A formula shows the relationship between different variables. There are many formulas that we use when we are working out areas of shapes.

For example, the formula that we use to work out the area of a triangle is:

For example, the formula that we use to work out the area of a triangle is:

Another example of a formula for a shape is the formula that is used to work out the area of a parallelogram, which is given below:

There are many more formulas that you will come across when you are working out the volume, area or perimeter of shapes.

It is not just shapes that have formulas. We also have formulas for a variety of other variables. For example, the formula below is the formula for working out the distance travelled.

It is not just shapes that have formulas. We also have formulas for a variety of other variables. For example, the formula below is the formula for working out the distance travelled.

Where:

The whole point of having a formula is so that we are able to find the value of an unknown variable providing that we are given the values of all other variables except the variable that we are asked to find (we are only able to find an unknown when there is only one unknown in the question). We find this unknown variable by subbing in the values of all of the other variables that we are given.

- d is the distance travelled in metres
- s is the speed in metres per second
- t is the time in seconds

The whole point of having a formula is so that we are able to find the value of an unknown variable providing that we are given the values of all other variables except the variable that we are asked to find (we are only able to find an unknown when there is only one unknown in the question). We find this unknown variable by subbing in the values of all of the other variables that we are given.

**Example 1**

For example, an object is moving at a speed of 10 m/s for 30 seconds. What is the distance travelled by the object?

The question is asking us to find the value of d. The question has given us the value of s, which is 10 m/s, and the value of t, which is 30 seconds. We are able to obtain the distance travelled by subbing in s as 10 and t as 30 into the formula.

The object has travelled 300 m during the 30 seconds.

**Example 2**

Let’s have another example of a formula. The formula that we are going to use is given below.

Find the value of z when u is 5 and e is 2.

We obtain the value of z by subbing in of u as 5 and e as 2. Whenever we are working with formulas, we need to be very careful to follow the rules of BODMAS/ BIDMAS (Brackets, Other (or indices) Division, Multiplication, Addition and Subtraction). BODMAS means that we need to deal with all of the different operations in order. Let’s sub the values for u and e into the equation to find the value of z; we sub in u as 5 and e as 2.

We obtain the value of z by subbing in of u as 5 and e as 2. Whenever we are working with formulas, we need to be very careful to follow the rules of BODMAS/ BIDMAS (Brackets, Other (or indices) Division, Multiplication, Addition and Subtraction). BODMAS means that we need to deal with all of the different operations in order.
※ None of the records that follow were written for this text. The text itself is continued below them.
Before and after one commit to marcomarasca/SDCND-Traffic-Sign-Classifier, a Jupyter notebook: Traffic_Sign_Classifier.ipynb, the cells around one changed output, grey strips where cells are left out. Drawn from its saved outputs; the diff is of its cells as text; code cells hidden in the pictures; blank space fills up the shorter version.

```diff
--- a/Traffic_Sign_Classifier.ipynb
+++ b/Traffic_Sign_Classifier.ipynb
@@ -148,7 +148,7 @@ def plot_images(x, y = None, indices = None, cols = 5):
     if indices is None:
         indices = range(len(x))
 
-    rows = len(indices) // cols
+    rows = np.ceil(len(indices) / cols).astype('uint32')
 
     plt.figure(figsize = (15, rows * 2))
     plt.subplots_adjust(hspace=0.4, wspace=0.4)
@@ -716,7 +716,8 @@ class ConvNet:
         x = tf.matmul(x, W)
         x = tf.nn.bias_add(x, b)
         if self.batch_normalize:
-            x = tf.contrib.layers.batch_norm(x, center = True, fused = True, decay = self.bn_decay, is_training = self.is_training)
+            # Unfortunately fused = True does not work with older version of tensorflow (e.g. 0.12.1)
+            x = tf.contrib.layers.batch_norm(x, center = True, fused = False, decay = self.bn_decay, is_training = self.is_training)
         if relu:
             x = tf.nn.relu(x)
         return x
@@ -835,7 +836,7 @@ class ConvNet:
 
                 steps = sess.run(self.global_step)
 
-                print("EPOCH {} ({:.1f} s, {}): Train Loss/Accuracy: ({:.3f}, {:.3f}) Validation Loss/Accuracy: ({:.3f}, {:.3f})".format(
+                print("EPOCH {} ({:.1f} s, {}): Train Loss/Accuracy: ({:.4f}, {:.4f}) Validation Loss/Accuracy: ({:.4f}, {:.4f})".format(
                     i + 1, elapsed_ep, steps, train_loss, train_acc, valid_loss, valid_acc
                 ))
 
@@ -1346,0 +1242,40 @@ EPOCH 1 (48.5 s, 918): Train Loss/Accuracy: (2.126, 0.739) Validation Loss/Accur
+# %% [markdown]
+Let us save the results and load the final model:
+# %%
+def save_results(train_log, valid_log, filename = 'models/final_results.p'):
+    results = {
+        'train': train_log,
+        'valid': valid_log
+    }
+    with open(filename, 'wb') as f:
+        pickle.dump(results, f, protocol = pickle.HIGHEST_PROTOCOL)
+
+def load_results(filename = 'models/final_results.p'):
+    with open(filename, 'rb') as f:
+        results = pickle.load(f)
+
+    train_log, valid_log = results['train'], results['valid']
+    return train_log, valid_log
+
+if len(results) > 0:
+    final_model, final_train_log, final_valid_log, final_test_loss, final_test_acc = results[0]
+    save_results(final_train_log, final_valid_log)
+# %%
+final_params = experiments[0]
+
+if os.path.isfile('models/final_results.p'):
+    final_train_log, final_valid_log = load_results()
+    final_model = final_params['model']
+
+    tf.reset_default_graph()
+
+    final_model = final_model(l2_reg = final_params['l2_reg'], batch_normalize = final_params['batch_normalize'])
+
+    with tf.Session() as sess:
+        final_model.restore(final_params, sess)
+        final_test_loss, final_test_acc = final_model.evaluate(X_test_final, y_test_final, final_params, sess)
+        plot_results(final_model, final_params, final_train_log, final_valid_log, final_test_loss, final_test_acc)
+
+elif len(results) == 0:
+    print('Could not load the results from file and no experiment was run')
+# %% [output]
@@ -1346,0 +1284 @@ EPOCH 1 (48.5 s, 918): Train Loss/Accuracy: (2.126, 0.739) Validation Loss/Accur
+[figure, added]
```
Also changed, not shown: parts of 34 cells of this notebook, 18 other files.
Let’s sub the values for u and e into the equation to find the value of z; we sub in u as 5 and e as 2.

I have added brackets into the formula to make it easier for us to see what is happening. We need to work out each bracket seperately following the rules of BODMAS in each of the 3 brackets. The first step is to work out the indices; we work with the 5^{2} and the 2^{3}.

We can now multiply out each of the three different brackets.

We are now able to add the 175 and 80 together.

Finally, we take the 48 from 255.

Therefore, the value of z is 207 when u is 5 and e is 2.